Many of us in the MIA world who are Laura’s friends are very happy to see her receive mainstream media recognition and are pleased to see another mention of the problem of psychiatric drug withdrawal. However, the reality is that, similar to the DSM, psychiatric drug withdrawal is no longer a taboo topic—in no small part because of the hard-fought struggles of many in the MIA orbit who pushed this story out there in spite of psychiatry’s denials.
What’s most troubling is that Aviv omitted the entirety of Laura’s story, which includes not simply Laura being harmed by psychiatric drugs and the denial of the hell of drug withdrawal. Aviv omitted the vital truth that Laura was harmed by psychiatry’s pathologizing and dehumanizing, and how this resulted in Laura becoming an activist helping others so oppressed to liberate themselves from psychiatry. This major part of Laura’s story is made clear in Laura’s talks and writings, including in her pieces published here on Mad in America (as you might expect, this “extremist” MIA website, despite its importance to Laura’s story, goes unmentioned in Aviv’s lengthy article).
When above-the-fray/middle-roaders jump on bandwagons and criticize only those aspects of psychiatry that have become fashionable to criticize but don’t challenge the legitimacy of psychiatry as an authority, they hurt more than they help. They provide the false impression that psychiatry is self-correcting and progressing.
In general, above-the-fray/middle-grounders refuse to ask this important question: How much does an institution have to get wrong for that institution to lose its authority? Because above-the-fray/middle-grounders avoid that question, because they never challenge the very legitimacy of an institution to exist as an authority, these above-the-fray/middle-grounders are never a threat to institutions, even those that have long proven to be far more harmful than helpful. For their generosity to mainstream institutions, above-the-fray/middle-grounders are provided with mainstream rewards, while the rest of us are stuck with the fallout.

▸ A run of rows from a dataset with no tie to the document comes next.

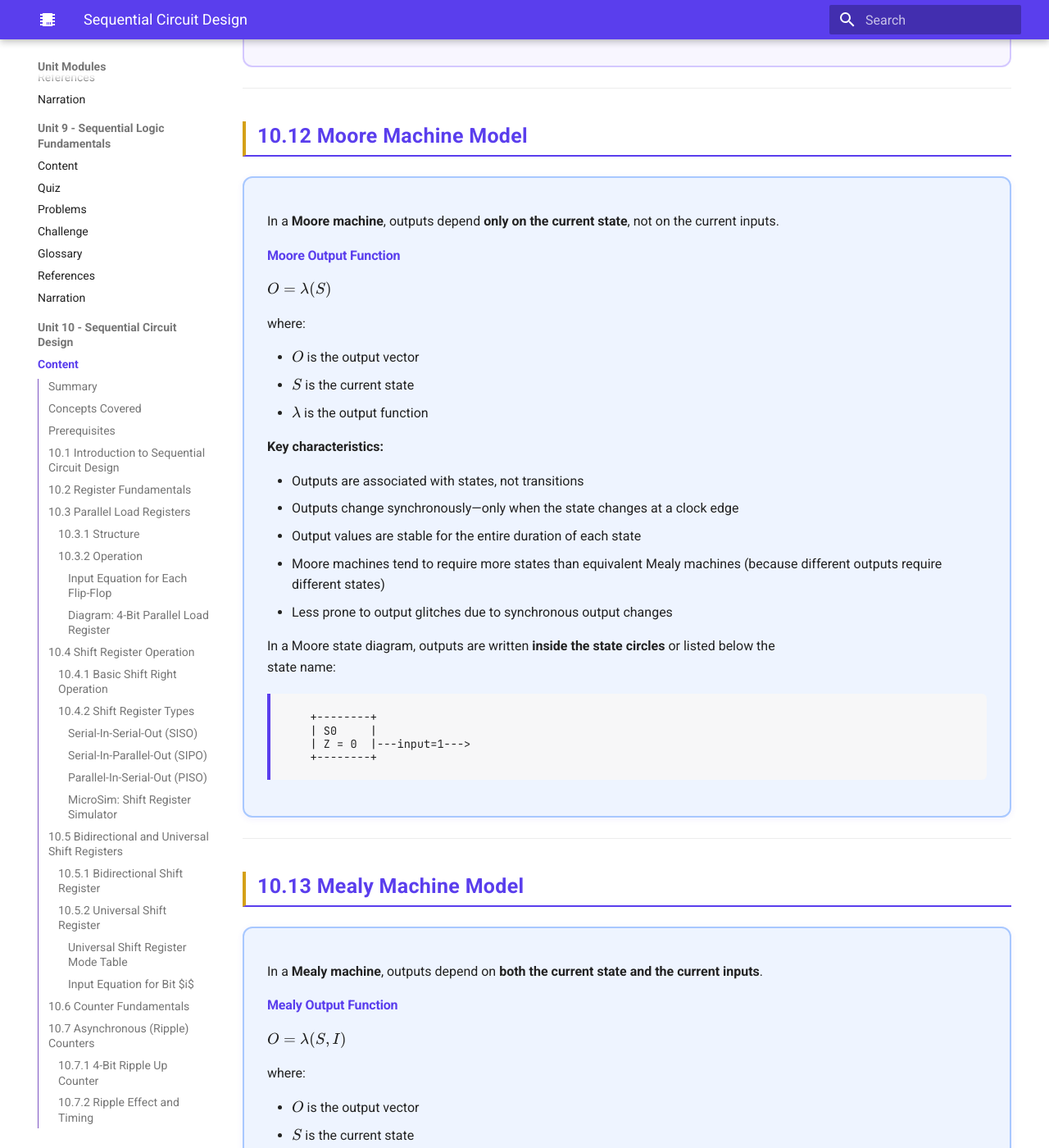
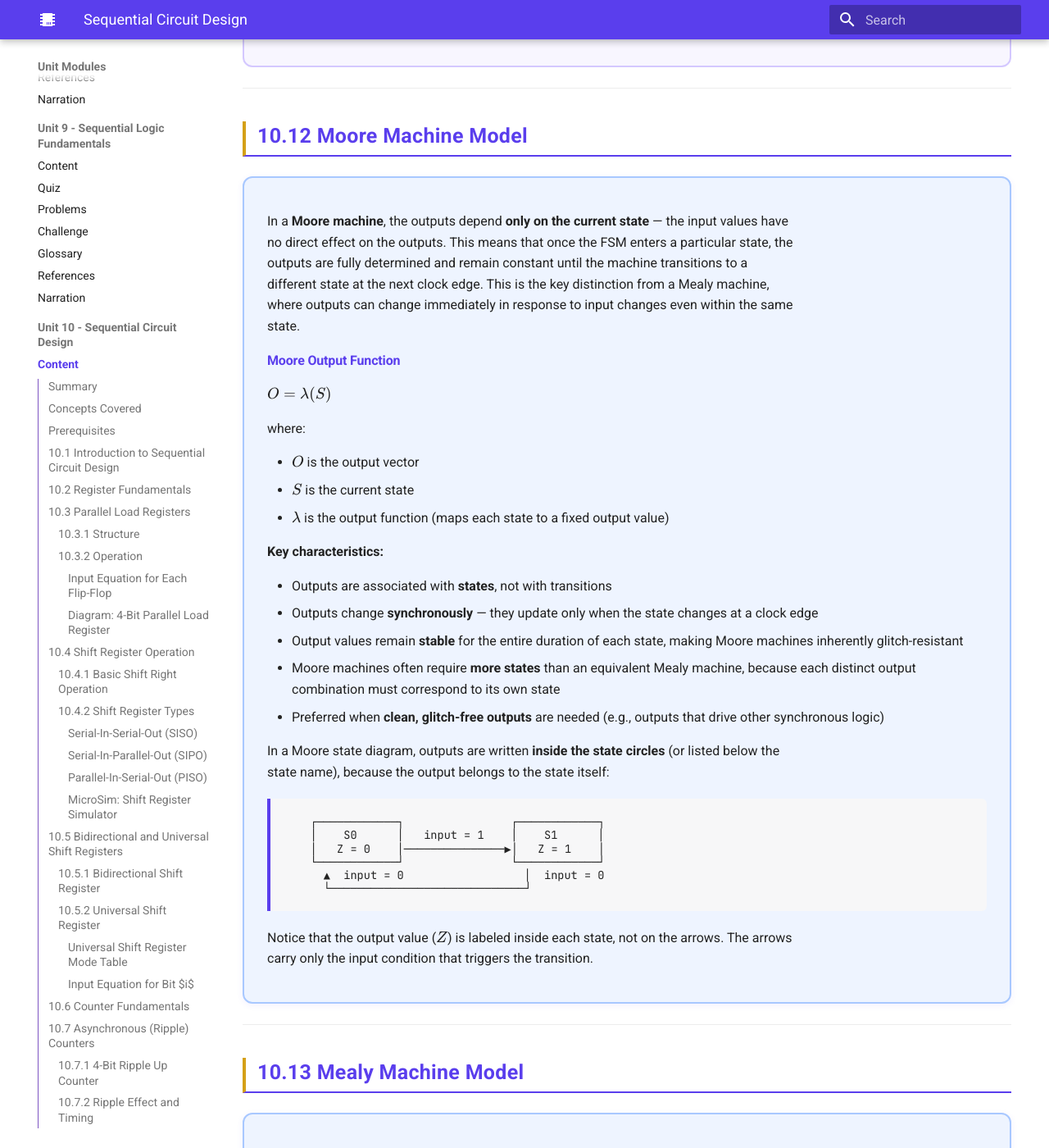
Before and after one commit to Nati-123/intelligent-textbook-ee2301, an MkDocs documentation site: the page built from docs/unit10-sequential-design/index.md, in a window 1280 px wide and 1400 px high, scrolled down 22581 px. Shown: the whole window at 82% size. Built offline with MkDocs 1.6.1 and Material for MkDocs 9.7.7, drawn with Linux system fonts in a browser that asks for light colours; nearby versions of some CDN libraries.

Commit message:
Refine Moore Machine Model section: clearer definition, improved ASCII diagram
- Expand opening definition with explicit contrast to Mealy machines
- Clarify output function notation with mapping description
- Improve key characteristics with bold emphasis and practical guidance
- Replace single-state ASCII diagram with two-state example showing transitions
- Add explanatory note about output placement in state diagrams

Co-Authored-By: Claude Opus 4.6 <noreply@anthropic.com>

````diff
--- a/docs/unit10-sequential-design/index.md
+++ b/docs/unit10-sequential-design/index.md
@@ -721,7 +721,7 @@ flowchart LR
 
 <div markdown style="background: #EEF4FF; border: 2px solid #A8C8FF; border-radius: 12px; padding: 24px 28px; margin: 1.2rem 0; box-shadow: 0 2px 8px rgba(90,61,237,0.07);">
 
-In a **Moore machine**, outputs depend **only on the current state**, not on the current inputs.
+In a **Moore machine**, the outputs depend **only on the current state** — the input values have no direct effect on the outputs. This means that once the FSM enters a particular state, the outputs are fully determined and remain constant until the machine transitions to a different state at the next clock edge. This is the key distinction from a Mealy machine, where outputs can change immediately in response to input changes even within the same state.
 
 <h4 style="color: #5A3EED; font-weight: 600;">Moore Output Function</h4>
 
@@ -731,24 +731,28 @@ where:
 
 - $O$ is the output vector
 - $S$ is the current state
-- $\lambda$ is the output function
+- $\lambda$ is the output function (maps each state to a fixed output value)
 
 **Key characteristics:**
 
-- Outputs are associated with states, not transitions
-- Outputs change synchronously—only when the state changes at a clock edge
-- Output values are stable for the entire duration of each state
-- Moore machines tend to require more states than equivalent Mealy machines (because different outputs require different states)
-- Less prone to output glitches due to synchronous output changes
+- Outputs are associated with **states**, not with transitions
+- Outputs change **synchronously** — they update only when the state changes at a clock edge
+- Output values remain **stable** for the entire duration of each state, making Moore machines inherently glitch-resistant
+- Moore machines often require **more states** than an equivalent Mealy machine, because each distinct output combination must correspond to its own state
+- Preferred when **clean, glitch-free outputs** are needed (e.g., outputs that drive other synchronous logic)
 
-In a Moore state diagram, outputs are written **inside the state circles** or listed below the state name:
+In a Moore state diagram, outputs are written **inside the state circles** (or listed below the state name), because the output belongs to the state itself:
 
 ```
-   +--------+
-   | S0     |
-   | Z = 0  |---input=1--->
-   +--------+
+   ┌────────────┐                ┌────────────┐
+   │    S0      │   input = 1    │    S1      │
+   │   Z = 0    │───────────────▶│   Z = 1    │
+   └────────────┘                └────────────┘
+     ▲  input = 0                  │  input = 0
+     └─────────────────────────────┘
 ```
+
+Notice that the output value ($Z$) is labeled inside each state, not on the arrows. The arrows carry only the input condition that triggers the transition.
 
 </div>
 
````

Mad in America hosts blogs by a diverse group of writers. These posts are designed to serve as a public forum for a discussion—broadly speaking—of psychiatry and its treatments. The opinions expressed are the writers’ own.